Nothing can allay the rage of biting envy.

On this earth all is temptation. Crosses tempt us by irritating our pride, and prosperity by flattering it. Our life is a continual combat... We must pass on unmoved, while temptations rage around us, as the traveler, overtaken by a storm, simply wraps his cloak more closely about him, and pushes on more vigorously toward his destined home.

He who will not curb his passion, will wish that undone which his grief and resentment suggested, while he violently plies his revenge with unsated rancor. Rage is a short madness. Rule your passion, which commands, if it do not obey; do not restrain it with a bridle, and with fetters.

Sacredness of human life! The world has never believed it! It has been with life that we settled our quarrels, won wives, gold and land, defended ideas, imposed religions. We have held that a death toll was a necessary part of every human achievement, whether sport, war, or industry. A moment’s rage over the horror of it, and we have sunk into indifference.

Music exalts each joy, allays each grief, expels diseases, softens every pain, subdues the rage and poison and of plague.

Heaven has no rage like love to hatred turned.

Those who rage today against the ideals of reason and of individual freedom, and seek to impose an insensate state of slavery by means of brutal force, rightly see in the Jews irreconcilable opponents.

People who fly into rage always make a bad landing.

Humility is the most excellent natural cure for anger in the world, for he, that by daily considering his own infirmities and failings, makes the error of his servant or neighbor to be his own case, and remembers that he daily needs God’s pardon and his brother’s charity, will not be apt to rage at the levities, or misfortunes, or indiscretions of another.

The man who is just and resolute will not be moved from his settled purpose, either by the misdirected rage of his fellow citizens, or by the threats of an imperious tryant.

Sacredness of human life!
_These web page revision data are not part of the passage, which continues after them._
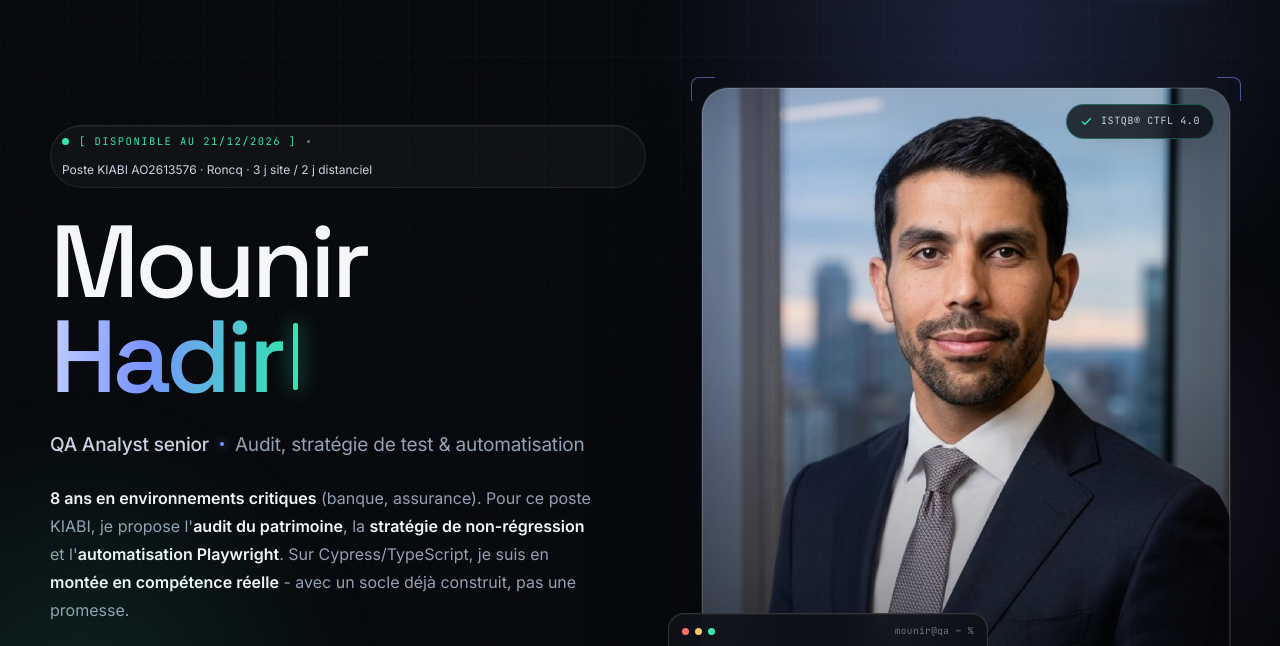
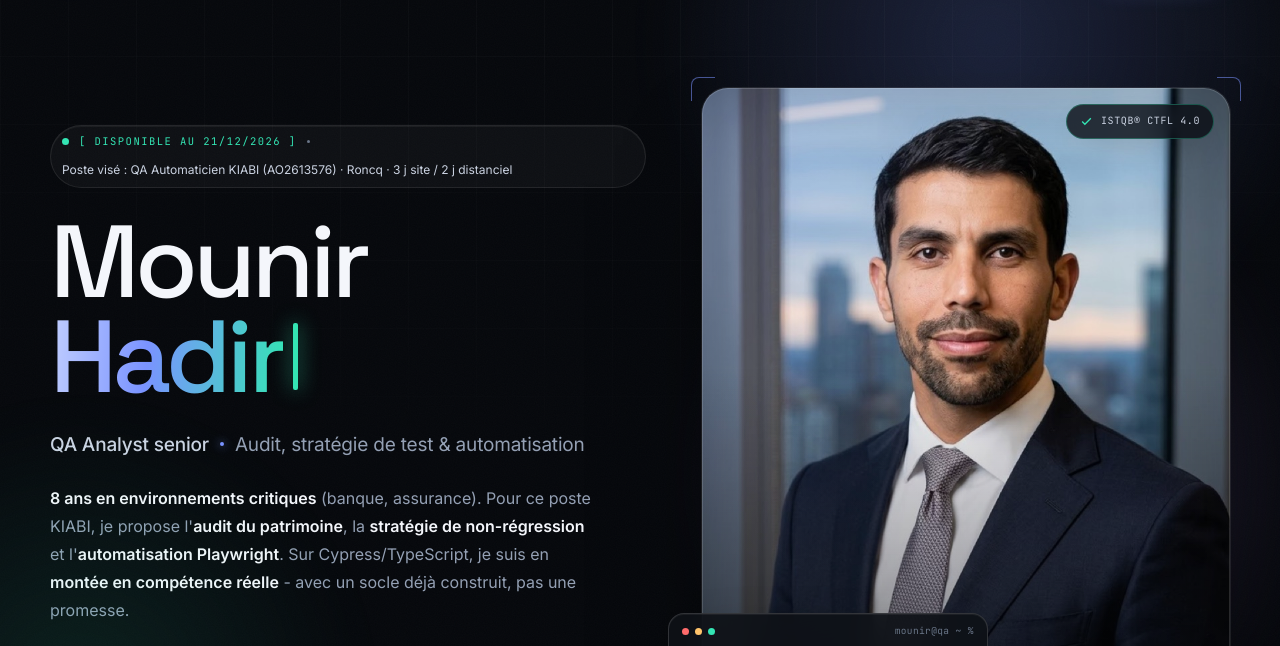
Before and after one commit to hadirmounir/site-cv, a plain HTML site: page index.html in a window 1280 px wide. Shown: the part 80-726 px from the top of the page. Drawn offline with Linux system fonts and the light colour scheme.

Commit message:
Ajustement libelle poste vise KIABI

```diff
--- a/index.html
+++ b/index.html
@@ -77,7 +77,7 @@
     <div class="wrap">
       <div class="hero-grid">
         <div class="hero-copy">
-          <span class="eyebrow reveal"><span class="dot"></span><span class="mono">[ Disponible au 21/12/2026 ]</span><span class="sep-dot"></span><span class="eb-loc">Poste KIABI AO2613576 · Roncq · 3 j site / 2 j distanciel</span></span>
+          <span class="eyebrow reveal"><span class="dot"></span><span class="mono">[ Disponible au 21/12/2026 ]</span><span class="sep-dot"></span><span class="eb-loc">Poste visé : QA Automaticien KIABI (AO2613576) · Roncq · 3 j site / 2 j distanciel</span></span>
           <h1 class="hero-title reveal" id="heroTitle" data-d="1">Mounir<br><span class="grad">Hadir</span><span class="caret" aria-hidden="true"></span></h1>
           <p class="hero-role reveal" data-d="2">
             QA Analyst senior
```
The world has never believed it! It has been with life that we settled our quarrels, won wives, gold, and land, defended ideas, imposed religions. We have held that a death toll was a necessary part of every human achievement, whether sport, war, or industry. A moment's rage over the horror of it; and we have sunk into indifference.

By patience and time we sever what strength and rage could never.

Depression is rage spread thin.

When one is transported by rage it is best to observe attentively the effects on those who deliver themselves over to the same passion.

Evil must never be fought with rage or hatred, for that will only make it stronger. You must never fear the evil ones, for your fear will consume and destroy you. Instead, fight the evil spirits with love and compassion, for those are our greatest weapons.

Nothing can allay the rage of biting envy.

Rage, rage against the dying of the light.

For the sake of humanity, it is devoutly to be wished that the manly employment of agriculture, and the humanizing benefit of commerce, would supersede the waste of war and the rage of conquest; that the swords might be turned into ploughshares, the spears into pruning-hooks, and, as the Scriptures express it, "the nations learn war no more."

The man who is just and resolute will not be moved from his settled purpose, either by the misdirected rage of his fellow citizens, or by the threats of an imperious tyrant.

Clinical experience has indicated that where a child has been exposed early in his live to episodes of physical violence, whether he himself is the victim or ... the witness, he will often later demonstrate similar outbursts of uncontrollable rage and violence of his own. Aggression becomes an easy outlet through which the child's frustrations and tensions flow, not just because of a simple matter of learning that can be just as simply unlearned, not just because he is imitating a bad behavior model and can be taught to imitate something more constructive, but because these traumatic experiences have overwhelmed him. His own emotional development is too immature to withstand the crippling inner effects of outer violence. Something happens to the child's character, to his sense of reality, to the development of his controls against impulses that may not later be changed easily but which may lead to reactions that in turn provoke more reactions - one or more of which may be criminal. Then society reacts against him for what he did, but more for what all of us have done - unpleasantly - to one another. Upon him is laid the iniquity of us all.